An asymptomatic carrier (healthy carrier or just carrier) is a person or other organism that has contracted an infectious disease, but who displays no symptoms. Although unaffected by the disease themselves, carriers can transmit it to others.[1]

In humans, HIV goes through a long latency period, during which the host is asymptomatic.[2] Many carriers are infected with persistent viruses such as EBV and Cytomegalovirus that only rarely progress to a disease state. Herpes simplex viral infection may also be asymptomatic and can be spread without the originally infected person realising they are infected.[3]

C. difficile has also been shown to be spread by asymptomatic carriers, and poses significant problems in care home settings.[4]

Mary Mallon, known as "Typhoid Mary", was an asymptomatic carrier of typhoid fever.[5] She worked as a cook for several families in New York City at the beginning of the twentieth century and she also cooked for the soldiers. Several cases of typhoid fever in members of those families were traced to her by the Health Department. It appeared that she "carried" the infectious agent without becoming sick. There was at the time no way of eradicating the disease, and an attempt was made to restrict her from continuing to work as a cook to avoid spreading it to others.

References[edit]

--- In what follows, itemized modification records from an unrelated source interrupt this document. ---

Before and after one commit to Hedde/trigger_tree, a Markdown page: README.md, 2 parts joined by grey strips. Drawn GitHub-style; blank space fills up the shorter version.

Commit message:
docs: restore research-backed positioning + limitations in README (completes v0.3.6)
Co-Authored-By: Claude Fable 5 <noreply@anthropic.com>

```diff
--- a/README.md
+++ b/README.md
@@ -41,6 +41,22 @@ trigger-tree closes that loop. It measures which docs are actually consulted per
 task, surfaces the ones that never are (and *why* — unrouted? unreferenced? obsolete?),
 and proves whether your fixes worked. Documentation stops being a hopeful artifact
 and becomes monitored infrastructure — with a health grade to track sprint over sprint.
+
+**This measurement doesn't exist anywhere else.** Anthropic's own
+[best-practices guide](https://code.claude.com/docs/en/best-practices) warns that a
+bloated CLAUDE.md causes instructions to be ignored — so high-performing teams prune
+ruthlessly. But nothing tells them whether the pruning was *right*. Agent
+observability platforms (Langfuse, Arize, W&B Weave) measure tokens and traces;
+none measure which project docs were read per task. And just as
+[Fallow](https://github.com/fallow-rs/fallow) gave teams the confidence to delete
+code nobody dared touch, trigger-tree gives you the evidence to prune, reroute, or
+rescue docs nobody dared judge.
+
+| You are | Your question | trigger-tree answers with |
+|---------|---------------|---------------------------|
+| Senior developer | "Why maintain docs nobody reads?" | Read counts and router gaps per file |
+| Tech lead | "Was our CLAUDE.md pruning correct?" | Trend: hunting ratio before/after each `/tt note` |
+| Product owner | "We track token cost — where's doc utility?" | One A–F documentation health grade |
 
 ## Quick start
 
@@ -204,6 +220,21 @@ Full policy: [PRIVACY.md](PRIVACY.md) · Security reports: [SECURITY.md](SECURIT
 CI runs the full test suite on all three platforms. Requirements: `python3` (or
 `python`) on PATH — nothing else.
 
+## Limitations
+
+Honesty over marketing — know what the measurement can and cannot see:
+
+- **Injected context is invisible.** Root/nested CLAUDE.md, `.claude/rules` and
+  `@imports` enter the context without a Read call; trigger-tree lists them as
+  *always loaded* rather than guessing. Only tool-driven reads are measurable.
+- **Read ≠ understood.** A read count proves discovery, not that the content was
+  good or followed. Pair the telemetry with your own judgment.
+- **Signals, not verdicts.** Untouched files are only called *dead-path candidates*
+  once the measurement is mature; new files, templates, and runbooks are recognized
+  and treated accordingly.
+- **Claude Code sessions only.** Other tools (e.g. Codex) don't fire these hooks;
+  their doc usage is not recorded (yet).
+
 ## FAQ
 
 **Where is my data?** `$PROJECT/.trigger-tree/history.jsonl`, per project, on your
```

  1. ^ "Dictionary Definition". Retrieved 20 August 2013. 
  2. ^ Siliciano, Robert F. "HIV Latency". Cold Spring Harbor Laboratory Press. Retrieved 20 August 2013. 
  3. ^ "Asymptomatic Herpes". Retrieved 20 August 2013. 
  4. ^ Riggs, M. M.; Sethi, A. K.; Zabarsky, T. F.; Eckstein, E. C.; Jump, R. L. P.; Donskey, C. J. (2007). "Asymptomatic Carriers Are a Potential Source for Transmission of Epidemic and Nonepidemic Clostridium difficile Strains among Long-Term Care Facility Residents". Clinical Infectious Diseases 45 (8): 992–998. doi:10.1086/521854. PMID 17879913.  edit
  5. ^ "Scientists get a handle on what made Typhoid Mary’s infectious microbes tick - See more at: http://med.stanford.edu/ism/2013/august/typhoid.html#sthash.INpMkz0m.dpuf". Retrieved 20 August 2013.